**EXERCISE AIM:** Below are the records; copy out every line that holds the word "Funda".

RECORDS: Begin

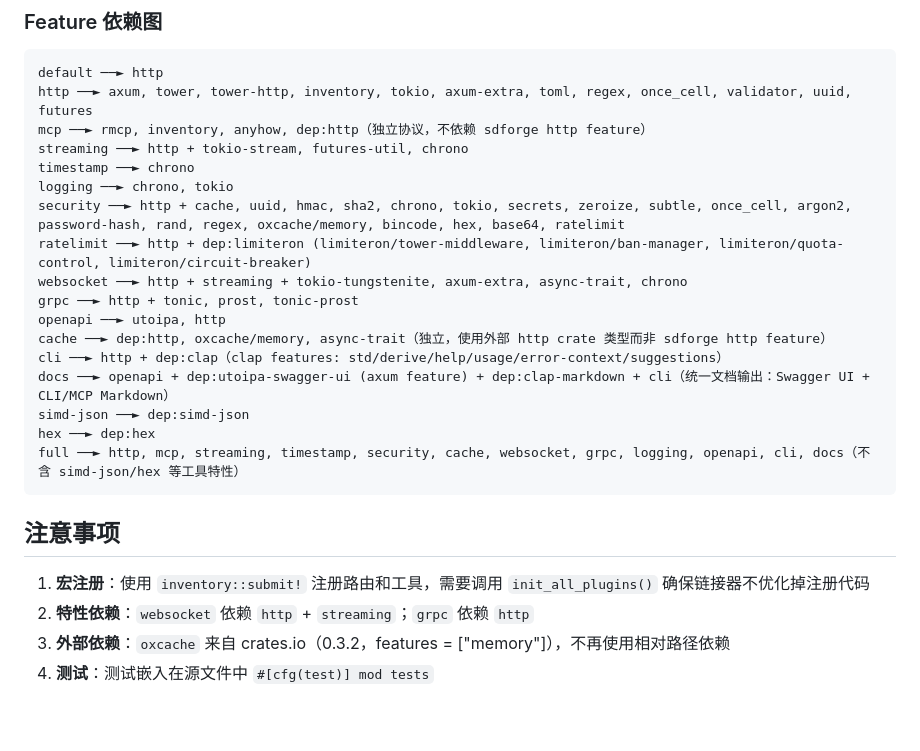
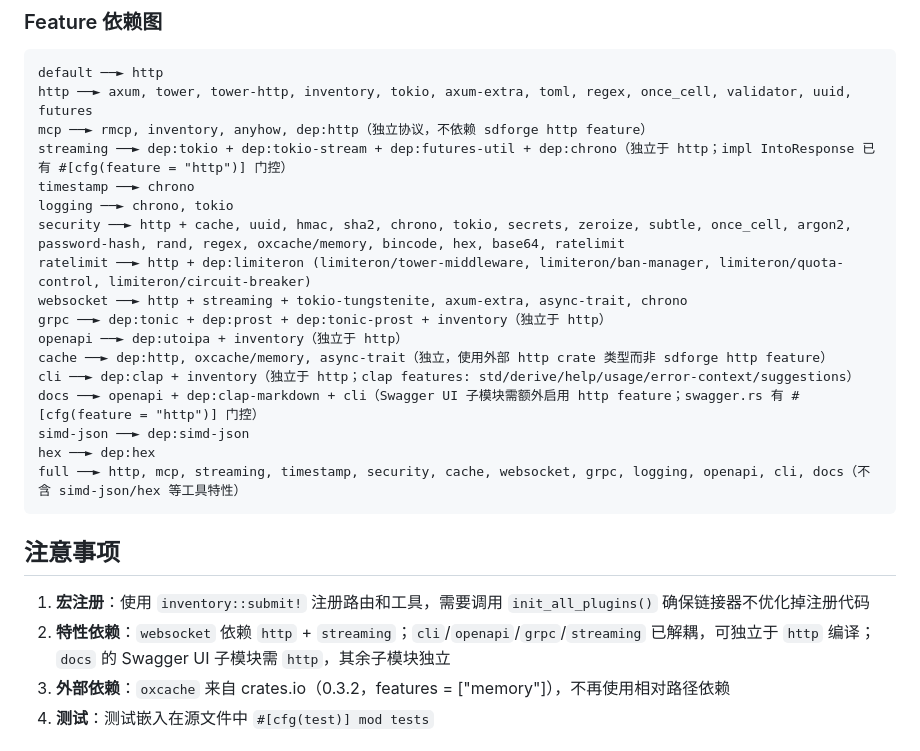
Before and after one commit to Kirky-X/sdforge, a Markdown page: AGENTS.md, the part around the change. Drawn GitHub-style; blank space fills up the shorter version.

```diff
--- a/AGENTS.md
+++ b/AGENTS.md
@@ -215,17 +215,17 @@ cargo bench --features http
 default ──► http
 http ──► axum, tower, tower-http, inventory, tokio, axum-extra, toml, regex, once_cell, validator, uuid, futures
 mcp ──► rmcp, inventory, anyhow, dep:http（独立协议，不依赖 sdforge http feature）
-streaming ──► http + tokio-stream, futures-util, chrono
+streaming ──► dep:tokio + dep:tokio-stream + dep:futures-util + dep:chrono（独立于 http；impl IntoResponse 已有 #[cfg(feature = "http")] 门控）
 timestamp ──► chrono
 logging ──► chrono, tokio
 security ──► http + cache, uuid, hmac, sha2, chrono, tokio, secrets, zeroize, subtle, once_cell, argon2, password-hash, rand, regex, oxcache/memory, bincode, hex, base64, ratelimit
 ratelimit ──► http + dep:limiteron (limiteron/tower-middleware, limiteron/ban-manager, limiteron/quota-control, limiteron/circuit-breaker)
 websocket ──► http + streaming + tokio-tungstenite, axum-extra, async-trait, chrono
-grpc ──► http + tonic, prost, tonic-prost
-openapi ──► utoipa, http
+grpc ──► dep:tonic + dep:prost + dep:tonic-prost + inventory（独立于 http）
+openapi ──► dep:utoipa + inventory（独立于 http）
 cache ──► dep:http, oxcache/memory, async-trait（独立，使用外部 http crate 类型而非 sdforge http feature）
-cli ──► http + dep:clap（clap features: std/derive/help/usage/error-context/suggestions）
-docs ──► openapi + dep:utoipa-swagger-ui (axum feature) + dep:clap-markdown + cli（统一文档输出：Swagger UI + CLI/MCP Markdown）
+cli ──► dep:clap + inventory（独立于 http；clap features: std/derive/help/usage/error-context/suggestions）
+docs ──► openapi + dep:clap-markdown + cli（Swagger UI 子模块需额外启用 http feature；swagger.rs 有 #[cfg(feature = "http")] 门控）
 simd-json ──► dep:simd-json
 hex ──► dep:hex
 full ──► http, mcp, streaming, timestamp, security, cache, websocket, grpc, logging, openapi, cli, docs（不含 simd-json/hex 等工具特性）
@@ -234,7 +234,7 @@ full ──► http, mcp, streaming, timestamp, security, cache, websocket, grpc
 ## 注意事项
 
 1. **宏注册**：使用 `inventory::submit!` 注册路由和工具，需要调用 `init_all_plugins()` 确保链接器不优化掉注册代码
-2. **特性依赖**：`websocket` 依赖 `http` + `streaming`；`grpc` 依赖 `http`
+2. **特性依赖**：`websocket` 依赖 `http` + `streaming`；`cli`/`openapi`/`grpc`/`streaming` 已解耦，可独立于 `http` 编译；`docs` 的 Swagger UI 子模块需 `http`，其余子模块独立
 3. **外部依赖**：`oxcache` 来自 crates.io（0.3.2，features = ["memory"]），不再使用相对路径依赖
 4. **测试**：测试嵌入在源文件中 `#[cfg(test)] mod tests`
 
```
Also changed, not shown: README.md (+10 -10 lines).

RECORDS: End
RECORDS: Begin

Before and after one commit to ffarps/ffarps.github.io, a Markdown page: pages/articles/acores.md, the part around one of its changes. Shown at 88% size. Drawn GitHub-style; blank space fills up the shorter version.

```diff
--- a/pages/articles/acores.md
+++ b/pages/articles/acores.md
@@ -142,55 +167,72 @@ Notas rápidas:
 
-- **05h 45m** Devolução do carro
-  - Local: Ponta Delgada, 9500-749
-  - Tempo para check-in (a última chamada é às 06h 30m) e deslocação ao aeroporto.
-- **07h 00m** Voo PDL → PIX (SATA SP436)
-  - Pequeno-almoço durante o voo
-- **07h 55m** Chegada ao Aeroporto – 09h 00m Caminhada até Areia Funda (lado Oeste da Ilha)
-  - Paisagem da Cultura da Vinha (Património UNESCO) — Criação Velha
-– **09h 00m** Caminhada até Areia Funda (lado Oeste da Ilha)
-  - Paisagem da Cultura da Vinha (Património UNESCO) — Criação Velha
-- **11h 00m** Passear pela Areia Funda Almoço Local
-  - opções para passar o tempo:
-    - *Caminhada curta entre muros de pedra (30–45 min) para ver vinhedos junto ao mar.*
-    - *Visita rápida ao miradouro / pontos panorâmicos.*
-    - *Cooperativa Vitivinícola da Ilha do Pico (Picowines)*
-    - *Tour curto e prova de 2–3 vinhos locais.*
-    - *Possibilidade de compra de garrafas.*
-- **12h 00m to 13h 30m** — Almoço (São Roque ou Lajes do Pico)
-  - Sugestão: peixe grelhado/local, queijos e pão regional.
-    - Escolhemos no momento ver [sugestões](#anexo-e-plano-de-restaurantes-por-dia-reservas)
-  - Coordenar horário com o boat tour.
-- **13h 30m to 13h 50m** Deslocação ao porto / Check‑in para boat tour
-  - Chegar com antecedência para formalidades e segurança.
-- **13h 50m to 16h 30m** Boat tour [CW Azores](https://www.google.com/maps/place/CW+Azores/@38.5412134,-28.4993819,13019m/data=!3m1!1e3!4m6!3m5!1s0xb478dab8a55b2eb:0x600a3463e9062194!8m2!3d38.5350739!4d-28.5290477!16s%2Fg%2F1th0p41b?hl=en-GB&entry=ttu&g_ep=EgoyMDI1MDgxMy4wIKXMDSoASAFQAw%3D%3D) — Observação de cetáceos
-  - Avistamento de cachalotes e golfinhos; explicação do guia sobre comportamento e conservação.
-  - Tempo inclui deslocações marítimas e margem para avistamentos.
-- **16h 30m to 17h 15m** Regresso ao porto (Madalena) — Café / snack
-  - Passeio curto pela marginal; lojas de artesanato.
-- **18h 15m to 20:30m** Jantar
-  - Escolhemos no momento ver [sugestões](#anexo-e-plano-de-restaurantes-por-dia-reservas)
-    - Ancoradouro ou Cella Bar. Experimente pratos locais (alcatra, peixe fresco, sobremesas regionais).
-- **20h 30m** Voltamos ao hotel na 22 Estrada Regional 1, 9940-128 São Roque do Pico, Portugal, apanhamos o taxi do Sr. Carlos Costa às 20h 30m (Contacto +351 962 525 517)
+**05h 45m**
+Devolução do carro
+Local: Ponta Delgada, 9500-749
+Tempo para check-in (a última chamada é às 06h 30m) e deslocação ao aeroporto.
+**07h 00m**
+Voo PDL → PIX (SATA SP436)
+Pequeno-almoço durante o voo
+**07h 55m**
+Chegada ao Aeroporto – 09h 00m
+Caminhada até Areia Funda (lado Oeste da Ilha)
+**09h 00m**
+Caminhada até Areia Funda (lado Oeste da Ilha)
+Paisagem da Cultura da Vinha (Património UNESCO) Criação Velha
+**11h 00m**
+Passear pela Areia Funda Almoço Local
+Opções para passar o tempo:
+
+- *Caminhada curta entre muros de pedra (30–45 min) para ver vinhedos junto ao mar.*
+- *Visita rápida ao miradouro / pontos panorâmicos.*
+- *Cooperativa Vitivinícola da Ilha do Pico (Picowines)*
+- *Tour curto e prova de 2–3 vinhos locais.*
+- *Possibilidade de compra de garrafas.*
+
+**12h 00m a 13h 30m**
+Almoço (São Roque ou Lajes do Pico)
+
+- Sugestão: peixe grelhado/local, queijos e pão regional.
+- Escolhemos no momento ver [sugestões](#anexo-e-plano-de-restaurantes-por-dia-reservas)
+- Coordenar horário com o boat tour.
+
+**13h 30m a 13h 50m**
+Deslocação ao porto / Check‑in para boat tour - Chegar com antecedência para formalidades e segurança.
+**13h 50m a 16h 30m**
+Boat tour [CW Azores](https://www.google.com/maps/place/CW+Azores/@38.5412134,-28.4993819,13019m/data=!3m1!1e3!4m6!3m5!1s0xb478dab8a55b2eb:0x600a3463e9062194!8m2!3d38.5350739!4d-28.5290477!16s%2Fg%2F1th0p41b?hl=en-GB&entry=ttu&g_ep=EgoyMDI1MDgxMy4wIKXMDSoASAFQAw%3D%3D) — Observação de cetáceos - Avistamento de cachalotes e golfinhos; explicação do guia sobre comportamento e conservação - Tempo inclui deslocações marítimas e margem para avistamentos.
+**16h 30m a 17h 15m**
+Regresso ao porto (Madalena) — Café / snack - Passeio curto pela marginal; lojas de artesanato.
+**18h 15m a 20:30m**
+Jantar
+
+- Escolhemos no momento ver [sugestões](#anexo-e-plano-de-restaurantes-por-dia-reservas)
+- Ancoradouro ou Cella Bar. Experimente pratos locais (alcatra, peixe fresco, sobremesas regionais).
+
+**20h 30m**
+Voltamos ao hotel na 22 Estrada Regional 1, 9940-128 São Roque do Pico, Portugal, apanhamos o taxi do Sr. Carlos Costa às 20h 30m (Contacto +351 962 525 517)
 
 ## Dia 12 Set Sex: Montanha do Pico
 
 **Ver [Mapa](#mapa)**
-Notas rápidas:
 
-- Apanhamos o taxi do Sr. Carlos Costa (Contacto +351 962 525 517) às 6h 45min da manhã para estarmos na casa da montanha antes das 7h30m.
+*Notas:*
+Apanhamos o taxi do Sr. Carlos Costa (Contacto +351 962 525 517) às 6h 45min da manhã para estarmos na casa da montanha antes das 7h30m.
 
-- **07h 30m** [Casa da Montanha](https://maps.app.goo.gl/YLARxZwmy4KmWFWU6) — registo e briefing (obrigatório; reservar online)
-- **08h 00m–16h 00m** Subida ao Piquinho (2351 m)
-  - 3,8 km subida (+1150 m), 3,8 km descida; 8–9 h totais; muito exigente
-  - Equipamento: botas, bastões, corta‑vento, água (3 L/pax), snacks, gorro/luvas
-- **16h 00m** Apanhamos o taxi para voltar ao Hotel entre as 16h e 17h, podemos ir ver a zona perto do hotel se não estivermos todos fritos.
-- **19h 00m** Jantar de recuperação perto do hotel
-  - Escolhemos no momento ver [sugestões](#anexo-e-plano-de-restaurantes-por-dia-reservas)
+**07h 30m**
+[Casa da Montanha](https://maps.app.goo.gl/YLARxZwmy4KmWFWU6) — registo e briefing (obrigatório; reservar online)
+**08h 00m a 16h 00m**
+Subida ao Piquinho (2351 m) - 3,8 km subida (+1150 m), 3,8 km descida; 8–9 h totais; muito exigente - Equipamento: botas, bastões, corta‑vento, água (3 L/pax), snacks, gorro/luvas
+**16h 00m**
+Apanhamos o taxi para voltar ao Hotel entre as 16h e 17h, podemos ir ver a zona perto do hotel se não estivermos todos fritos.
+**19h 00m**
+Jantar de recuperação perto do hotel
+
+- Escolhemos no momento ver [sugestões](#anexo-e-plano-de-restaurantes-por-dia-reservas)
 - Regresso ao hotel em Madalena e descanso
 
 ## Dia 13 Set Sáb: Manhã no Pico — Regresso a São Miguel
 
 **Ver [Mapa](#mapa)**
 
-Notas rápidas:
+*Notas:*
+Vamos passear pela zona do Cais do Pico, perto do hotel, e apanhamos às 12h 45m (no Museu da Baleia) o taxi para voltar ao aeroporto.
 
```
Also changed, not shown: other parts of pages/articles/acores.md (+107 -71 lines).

RECORDS: End

**TASK RESPONSE:**
-- **07h 55m** Chegada ao Aeroporto – 09h 00m Caminhada até Areia Funda (lado Oeste da Ilha)
-– **09h 00m** Caminhada até Areia Funda (lado Oeste da Ilha)
-- **11h 00m** Passear pela Areia Funda Almoço Local
+Caminhada até Areia Funda (lado Oeste da Ilha)
+Caminhada até Areia Funda (lado Oeste da Ilha)
+Passear pela Areia Funda Almoço Local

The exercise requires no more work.